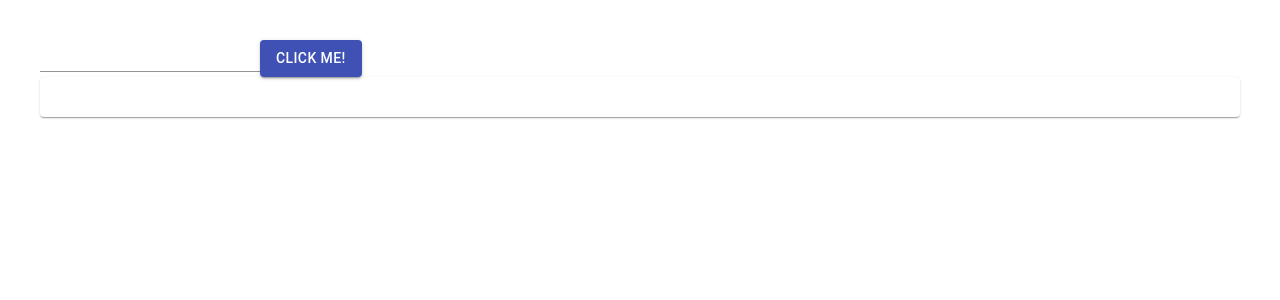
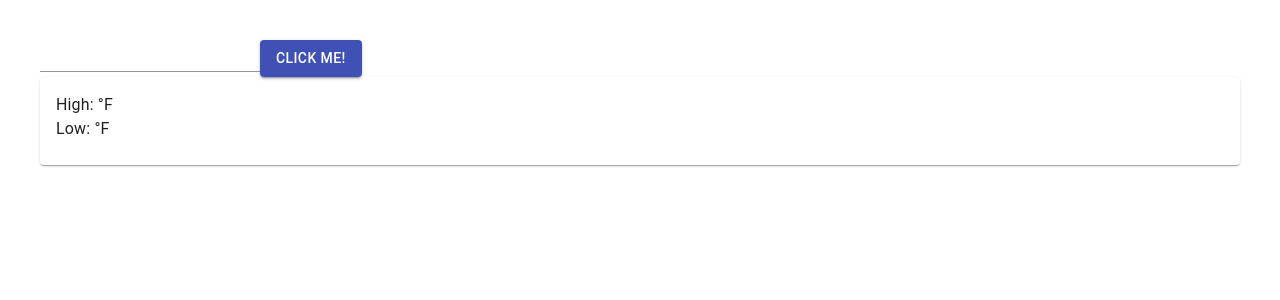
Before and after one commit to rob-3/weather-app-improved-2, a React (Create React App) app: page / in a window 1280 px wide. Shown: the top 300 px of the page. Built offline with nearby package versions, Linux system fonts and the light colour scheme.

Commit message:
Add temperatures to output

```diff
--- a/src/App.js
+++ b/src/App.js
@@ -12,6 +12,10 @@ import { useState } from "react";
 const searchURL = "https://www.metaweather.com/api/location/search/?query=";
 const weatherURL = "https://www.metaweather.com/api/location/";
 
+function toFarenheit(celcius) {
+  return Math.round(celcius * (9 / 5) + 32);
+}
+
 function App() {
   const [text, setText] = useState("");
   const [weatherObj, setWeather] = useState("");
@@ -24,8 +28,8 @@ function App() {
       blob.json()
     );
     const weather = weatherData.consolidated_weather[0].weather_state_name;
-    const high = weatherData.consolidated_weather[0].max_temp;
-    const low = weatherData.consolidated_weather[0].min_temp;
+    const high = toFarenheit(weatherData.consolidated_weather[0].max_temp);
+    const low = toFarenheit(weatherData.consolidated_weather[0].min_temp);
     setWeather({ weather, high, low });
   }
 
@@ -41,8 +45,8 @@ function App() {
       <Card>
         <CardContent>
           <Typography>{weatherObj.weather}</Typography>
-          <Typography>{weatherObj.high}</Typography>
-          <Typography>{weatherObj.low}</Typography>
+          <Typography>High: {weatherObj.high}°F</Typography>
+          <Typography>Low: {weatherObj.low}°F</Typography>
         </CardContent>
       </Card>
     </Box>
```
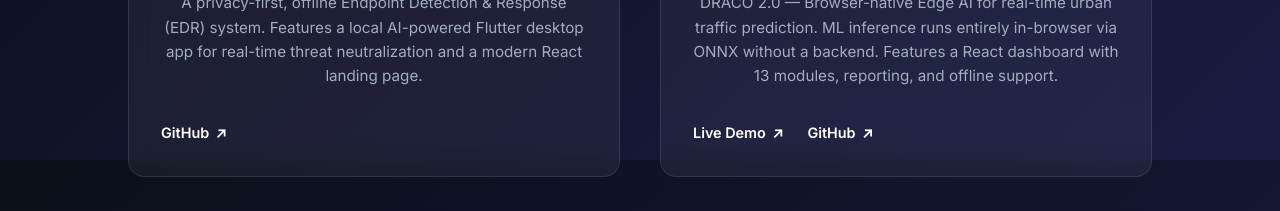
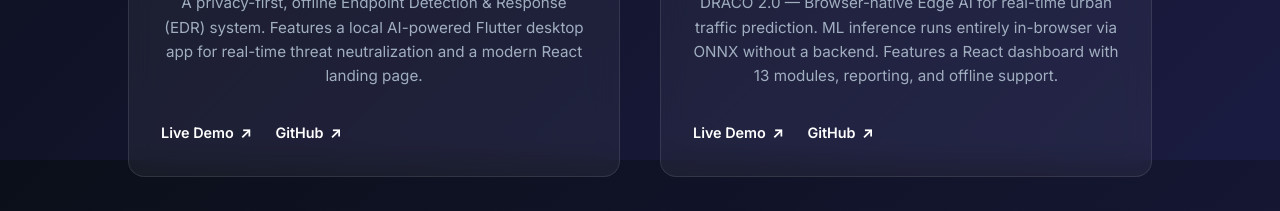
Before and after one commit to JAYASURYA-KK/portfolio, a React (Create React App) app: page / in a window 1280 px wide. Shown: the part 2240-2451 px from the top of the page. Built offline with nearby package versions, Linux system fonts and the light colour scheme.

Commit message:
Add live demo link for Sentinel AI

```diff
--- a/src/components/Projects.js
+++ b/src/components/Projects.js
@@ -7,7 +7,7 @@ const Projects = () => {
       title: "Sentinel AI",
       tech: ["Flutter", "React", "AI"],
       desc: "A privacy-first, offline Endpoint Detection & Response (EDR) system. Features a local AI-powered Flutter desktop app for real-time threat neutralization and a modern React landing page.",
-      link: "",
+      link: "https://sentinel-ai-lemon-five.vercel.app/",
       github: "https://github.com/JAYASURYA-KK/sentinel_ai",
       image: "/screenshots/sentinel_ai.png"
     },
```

==

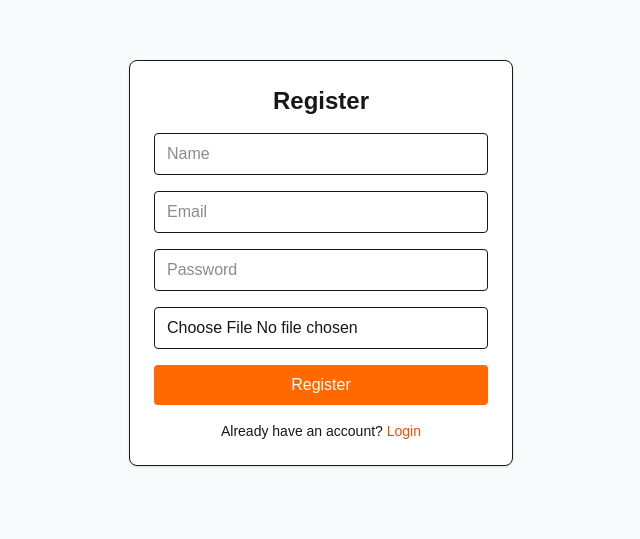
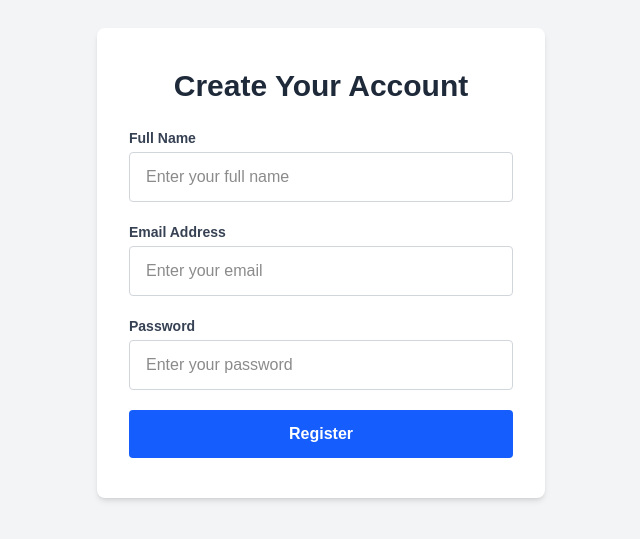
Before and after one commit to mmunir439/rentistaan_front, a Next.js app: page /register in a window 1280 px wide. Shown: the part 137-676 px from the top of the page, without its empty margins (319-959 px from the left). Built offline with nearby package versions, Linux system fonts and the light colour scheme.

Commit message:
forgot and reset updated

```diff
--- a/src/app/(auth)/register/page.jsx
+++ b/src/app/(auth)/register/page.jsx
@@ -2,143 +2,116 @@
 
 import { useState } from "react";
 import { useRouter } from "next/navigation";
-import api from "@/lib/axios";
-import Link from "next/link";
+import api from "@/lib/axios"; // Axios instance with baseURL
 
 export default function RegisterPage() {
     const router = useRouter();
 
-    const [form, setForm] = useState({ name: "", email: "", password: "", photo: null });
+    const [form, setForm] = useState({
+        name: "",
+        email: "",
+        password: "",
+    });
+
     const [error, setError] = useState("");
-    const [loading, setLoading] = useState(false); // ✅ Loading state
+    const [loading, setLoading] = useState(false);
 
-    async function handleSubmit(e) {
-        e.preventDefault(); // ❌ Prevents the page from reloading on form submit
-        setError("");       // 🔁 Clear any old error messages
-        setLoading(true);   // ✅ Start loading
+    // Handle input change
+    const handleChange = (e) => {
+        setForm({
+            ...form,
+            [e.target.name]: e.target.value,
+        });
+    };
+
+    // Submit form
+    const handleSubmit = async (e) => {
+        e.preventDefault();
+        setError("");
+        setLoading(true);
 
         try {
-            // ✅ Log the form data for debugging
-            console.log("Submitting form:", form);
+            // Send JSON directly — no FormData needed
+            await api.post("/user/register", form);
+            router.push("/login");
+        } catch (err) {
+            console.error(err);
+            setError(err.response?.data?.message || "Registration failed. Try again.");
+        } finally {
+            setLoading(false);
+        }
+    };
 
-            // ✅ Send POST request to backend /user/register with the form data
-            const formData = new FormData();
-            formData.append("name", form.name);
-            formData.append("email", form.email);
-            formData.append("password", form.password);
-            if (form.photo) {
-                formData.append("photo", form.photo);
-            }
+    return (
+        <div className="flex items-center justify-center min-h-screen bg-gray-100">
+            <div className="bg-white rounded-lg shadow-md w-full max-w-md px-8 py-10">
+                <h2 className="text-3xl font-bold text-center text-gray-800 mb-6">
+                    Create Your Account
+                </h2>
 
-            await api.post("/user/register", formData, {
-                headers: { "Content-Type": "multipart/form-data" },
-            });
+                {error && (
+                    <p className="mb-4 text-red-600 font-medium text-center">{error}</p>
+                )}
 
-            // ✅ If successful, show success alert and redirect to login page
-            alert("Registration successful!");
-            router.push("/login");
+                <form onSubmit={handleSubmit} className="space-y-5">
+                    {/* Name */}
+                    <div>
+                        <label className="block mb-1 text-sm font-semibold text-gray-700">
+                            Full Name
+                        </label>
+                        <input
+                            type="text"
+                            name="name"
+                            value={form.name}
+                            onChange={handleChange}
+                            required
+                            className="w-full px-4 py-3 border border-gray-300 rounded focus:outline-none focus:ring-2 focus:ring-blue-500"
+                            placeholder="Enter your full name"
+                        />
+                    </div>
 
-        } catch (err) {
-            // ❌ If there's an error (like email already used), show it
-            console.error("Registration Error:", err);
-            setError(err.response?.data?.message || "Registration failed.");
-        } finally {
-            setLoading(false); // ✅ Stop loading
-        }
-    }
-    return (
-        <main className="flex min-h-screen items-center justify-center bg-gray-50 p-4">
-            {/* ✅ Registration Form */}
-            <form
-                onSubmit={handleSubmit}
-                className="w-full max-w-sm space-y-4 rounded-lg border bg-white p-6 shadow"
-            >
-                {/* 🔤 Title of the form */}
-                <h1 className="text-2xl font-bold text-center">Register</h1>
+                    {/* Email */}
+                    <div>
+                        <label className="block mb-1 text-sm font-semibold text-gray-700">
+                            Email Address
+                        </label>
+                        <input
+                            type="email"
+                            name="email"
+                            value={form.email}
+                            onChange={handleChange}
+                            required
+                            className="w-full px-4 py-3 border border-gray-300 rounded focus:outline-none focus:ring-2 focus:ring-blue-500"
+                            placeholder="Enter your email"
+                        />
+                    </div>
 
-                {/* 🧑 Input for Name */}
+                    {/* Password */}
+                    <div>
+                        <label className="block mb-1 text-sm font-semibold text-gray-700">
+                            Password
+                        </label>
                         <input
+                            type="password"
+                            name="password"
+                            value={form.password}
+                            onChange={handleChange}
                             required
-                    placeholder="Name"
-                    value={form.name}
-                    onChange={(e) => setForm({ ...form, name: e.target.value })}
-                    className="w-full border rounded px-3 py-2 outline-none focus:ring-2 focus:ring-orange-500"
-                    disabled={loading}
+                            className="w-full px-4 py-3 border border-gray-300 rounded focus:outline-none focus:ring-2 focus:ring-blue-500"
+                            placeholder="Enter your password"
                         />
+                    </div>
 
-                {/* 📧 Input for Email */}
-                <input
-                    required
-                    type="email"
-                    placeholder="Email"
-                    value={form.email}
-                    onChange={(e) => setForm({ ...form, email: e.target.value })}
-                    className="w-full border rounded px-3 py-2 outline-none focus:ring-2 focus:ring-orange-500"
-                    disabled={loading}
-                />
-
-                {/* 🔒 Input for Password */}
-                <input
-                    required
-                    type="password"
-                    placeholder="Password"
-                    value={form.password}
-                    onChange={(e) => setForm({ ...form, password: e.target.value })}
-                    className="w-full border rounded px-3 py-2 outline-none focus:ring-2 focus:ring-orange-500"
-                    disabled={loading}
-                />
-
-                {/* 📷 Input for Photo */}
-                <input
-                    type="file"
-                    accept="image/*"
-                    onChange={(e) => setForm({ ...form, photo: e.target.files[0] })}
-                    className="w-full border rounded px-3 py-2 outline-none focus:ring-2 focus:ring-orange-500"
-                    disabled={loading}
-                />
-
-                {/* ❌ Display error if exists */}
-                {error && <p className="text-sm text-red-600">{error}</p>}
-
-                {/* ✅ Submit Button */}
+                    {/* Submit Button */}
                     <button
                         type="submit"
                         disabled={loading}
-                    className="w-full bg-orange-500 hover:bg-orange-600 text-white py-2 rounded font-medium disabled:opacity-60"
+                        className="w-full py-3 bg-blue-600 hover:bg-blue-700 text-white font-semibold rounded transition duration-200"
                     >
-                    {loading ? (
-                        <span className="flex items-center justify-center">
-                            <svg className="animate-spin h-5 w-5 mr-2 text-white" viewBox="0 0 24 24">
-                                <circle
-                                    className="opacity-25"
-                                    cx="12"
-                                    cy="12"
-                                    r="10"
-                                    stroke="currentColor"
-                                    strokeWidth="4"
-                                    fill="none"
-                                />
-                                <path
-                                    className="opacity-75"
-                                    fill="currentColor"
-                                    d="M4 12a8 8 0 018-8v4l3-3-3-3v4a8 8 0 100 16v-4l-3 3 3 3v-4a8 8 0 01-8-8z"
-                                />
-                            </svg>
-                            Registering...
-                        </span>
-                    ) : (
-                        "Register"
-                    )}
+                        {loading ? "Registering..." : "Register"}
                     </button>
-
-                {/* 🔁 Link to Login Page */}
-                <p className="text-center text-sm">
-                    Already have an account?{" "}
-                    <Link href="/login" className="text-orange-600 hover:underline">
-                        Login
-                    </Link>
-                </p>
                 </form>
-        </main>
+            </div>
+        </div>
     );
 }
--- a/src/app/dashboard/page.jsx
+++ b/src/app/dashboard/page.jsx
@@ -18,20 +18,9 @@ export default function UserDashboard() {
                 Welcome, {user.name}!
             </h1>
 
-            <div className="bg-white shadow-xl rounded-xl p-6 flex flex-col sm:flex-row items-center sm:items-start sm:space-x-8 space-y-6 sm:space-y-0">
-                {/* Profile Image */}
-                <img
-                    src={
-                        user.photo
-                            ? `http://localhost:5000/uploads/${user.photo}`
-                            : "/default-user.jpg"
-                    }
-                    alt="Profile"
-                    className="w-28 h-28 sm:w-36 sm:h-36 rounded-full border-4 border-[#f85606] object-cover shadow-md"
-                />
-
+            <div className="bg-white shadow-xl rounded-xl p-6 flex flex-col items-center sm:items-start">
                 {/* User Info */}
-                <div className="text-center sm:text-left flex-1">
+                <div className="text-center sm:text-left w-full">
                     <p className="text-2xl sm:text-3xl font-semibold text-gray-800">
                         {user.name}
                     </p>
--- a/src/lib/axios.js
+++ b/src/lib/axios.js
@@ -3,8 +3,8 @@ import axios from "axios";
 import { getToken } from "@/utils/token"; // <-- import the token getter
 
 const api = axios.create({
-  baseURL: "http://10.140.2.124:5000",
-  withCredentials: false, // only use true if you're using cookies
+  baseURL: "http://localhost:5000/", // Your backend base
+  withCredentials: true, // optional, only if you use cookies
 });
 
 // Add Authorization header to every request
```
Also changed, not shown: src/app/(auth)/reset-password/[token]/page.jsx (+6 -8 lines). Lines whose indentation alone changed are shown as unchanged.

...

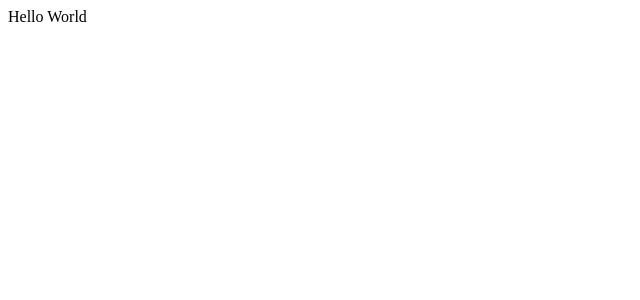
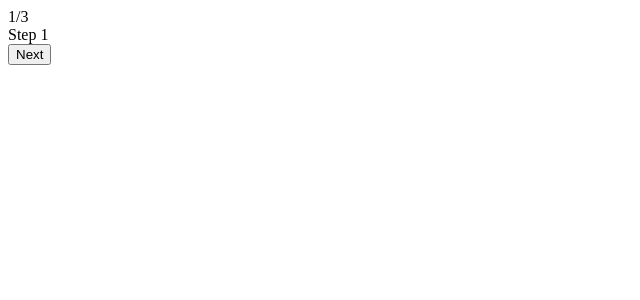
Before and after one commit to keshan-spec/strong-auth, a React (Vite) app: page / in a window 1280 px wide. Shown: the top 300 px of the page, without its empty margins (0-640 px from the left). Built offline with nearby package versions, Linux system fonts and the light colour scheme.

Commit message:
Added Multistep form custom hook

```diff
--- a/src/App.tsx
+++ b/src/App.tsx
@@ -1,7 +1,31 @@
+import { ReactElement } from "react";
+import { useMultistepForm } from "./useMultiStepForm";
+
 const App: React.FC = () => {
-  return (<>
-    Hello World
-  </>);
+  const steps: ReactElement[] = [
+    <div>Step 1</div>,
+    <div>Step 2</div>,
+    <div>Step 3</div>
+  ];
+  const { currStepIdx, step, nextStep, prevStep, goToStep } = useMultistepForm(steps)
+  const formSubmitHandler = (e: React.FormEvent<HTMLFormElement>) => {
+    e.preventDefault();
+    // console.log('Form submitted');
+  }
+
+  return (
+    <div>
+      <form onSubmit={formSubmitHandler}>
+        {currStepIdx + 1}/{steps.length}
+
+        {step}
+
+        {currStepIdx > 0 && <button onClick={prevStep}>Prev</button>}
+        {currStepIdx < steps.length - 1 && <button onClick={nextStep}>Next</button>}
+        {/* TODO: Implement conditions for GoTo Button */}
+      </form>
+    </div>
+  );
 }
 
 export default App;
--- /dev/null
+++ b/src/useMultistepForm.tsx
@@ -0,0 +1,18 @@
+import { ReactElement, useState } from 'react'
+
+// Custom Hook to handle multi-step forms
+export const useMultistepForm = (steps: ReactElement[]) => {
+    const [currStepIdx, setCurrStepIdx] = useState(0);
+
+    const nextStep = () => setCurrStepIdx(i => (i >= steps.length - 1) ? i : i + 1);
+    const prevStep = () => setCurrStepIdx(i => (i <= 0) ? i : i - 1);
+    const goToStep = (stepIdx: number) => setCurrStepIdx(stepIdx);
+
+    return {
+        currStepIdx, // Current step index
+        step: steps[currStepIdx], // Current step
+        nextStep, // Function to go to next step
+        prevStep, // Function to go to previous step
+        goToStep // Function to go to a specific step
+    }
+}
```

Task objective:
Report each line in the entries where the string "shadow" occurs.

Response:
+            <div className="bg-white rounded-lg shadow-md w-full max-w-md px-8 py-10">
-                className="w-full max-w-sm space-y-4 rounded-lg border bg-white p-6 shadow"
-            <div className="bg-white shadow-xl rounded-xl p-6 flex flex-col sm:flex-row items-center sm:items-start sm:space-x-8 space-y-6 sm:space-y-0">
-                    className="w-28 h-28 sm:w-36 sm:h-36 rounded-full border-4 border-[#f85606] object-cover shadow-md"
+            <div className="bg-white shadow-xl rounded-xl p-6 flex flex-col items-center sm:items-start">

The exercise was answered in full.